The following demonstrate how numbers below 4v4 effect and contribute to the learning environment inside of the games. When these numbers are combined with different goals and rules a general lesson, such as speed of play, can be presented with considerable variety.
2 vs 2 Basic Game
Team work starts with two. If players cannot solve the simple problems they face with a partner they will not be able to function in any larger team context. Therefore, 2v2 in modified forms (different goals and rules,) offers them opportunities to learn how to work together in the four main moments. At this level the concepts of zonal play and man to man marking can be introduced. Players learn that, in a team, they can share responsibilities and are dependent on each other. They are constantly involved in the play, either with the ball or in a helping role, (sometimes by staying out of the way.) They can come up with their own plans and responsibility/ownership falls on “you or me.” Accountability is very clear.
A basic requirement in soccer is being able to handle both sides of 1v1. In 2v2 the players are constantly exposed to this moment. The difference between these situations is that in straight 1v1 the “game” is over very quickly and players “must beat” their opponent or they fail. This produces a high stress situation. 2v2 offers players the option of choosing the moment when to take on their opponent or simply keep possession of the ball. This lowers the stress level which can enhance the learning environment.
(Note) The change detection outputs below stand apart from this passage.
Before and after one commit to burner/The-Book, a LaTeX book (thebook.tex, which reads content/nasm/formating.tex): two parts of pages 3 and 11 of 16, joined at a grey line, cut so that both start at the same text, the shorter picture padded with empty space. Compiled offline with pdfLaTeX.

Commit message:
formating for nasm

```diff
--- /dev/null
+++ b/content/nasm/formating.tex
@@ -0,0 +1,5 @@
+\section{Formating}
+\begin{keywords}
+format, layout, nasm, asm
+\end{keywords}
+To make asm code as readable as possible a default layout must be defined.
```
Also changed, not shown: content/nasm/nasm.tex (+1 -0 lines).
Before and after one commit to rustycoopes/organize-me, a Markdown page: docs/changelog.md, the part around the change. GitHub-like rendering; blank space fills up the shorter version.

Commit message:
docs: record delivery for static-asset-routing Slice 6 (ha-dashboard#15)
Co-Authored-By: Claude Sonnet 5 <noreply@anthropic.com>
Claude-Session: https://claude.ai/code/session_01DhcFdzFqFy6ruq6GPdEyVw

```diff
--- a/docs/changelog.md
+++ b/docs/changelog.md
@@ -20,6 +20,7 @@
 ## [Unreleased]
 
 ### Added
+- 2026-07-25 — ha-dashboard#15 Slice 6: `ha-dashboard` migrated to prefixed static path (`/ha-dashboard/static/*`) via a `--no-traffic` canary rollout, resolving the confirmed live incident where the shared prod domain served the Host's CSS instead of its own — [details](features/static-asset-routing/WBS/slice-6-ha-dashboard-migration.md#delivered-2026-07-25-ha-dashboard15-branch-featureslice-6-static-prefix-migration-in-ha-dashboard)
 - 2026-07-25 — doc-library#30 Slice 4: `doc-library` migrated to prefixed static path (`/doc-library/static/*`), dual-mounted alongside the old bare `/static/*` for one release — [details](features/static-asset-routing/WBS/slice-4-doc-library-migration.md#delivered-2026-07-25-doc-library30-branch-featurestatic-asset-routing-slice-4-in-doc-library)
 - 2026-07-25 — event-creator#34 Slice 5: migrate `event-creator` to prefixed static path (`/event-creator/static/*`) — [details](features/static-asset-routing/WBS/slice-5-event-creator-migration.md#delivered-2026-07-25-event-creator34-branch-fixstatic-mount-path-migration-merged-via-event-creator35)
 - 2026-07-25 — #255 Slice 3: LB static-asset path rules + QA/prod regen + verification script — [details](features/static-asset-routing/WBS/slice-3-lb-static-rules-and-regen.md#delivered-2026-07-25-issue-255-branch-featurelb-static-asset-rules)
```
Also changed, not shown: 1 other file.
3v3 Basic Game
Bunch ball is a constant problem in youth soccer. This results from the players inability to maintain their shape. The distance and angles between the players is lost and, as a team, they are not able to work together efficiently. Since three players make the smallest shape, a triangle, 3v3 games in modified forms are an excellent way to introduce this concept. There are still lots of 1v1 opportunities and the basic lessons from 2v2 can be expanded and built on. 3v3 also guarantees that there is open space somewhere on the field.
Uneven Numbers Act as a Bridge
Going from 2v2 to 3v3, or 3v3 to 4v4 may prove to be difficult for some players. In this case uneven numbers can be a bridge to help them get across the learning gulf. One objective in these games is to help players learn how to use the new situations that larger numbers create against lower resistance. Do they use each other in the most team efficient manner? Do they take advantage of the opportunities presented in the game? Do the players recognize when they are numbers up and have that advantage? Do they understand how to adjust the game when they are numbers down? Games with uneven numbers can be modified, goals or rules, to help maintain a competitive balance.
By using a neutral player, (they play for both teams giving each a numerical advantage when in possession, in the example above the yellow number 8 the players can get a basic grasp of ideas against less resistance. The coach can play this role so long as they are better than the players and don’t create a problem themselves. Since neutral players don’t have any defensive responsibilities they shouldn’t be overused.
Here’s a short YouTube video that looks at how adding and subtracting players at this level dramatically changes the game.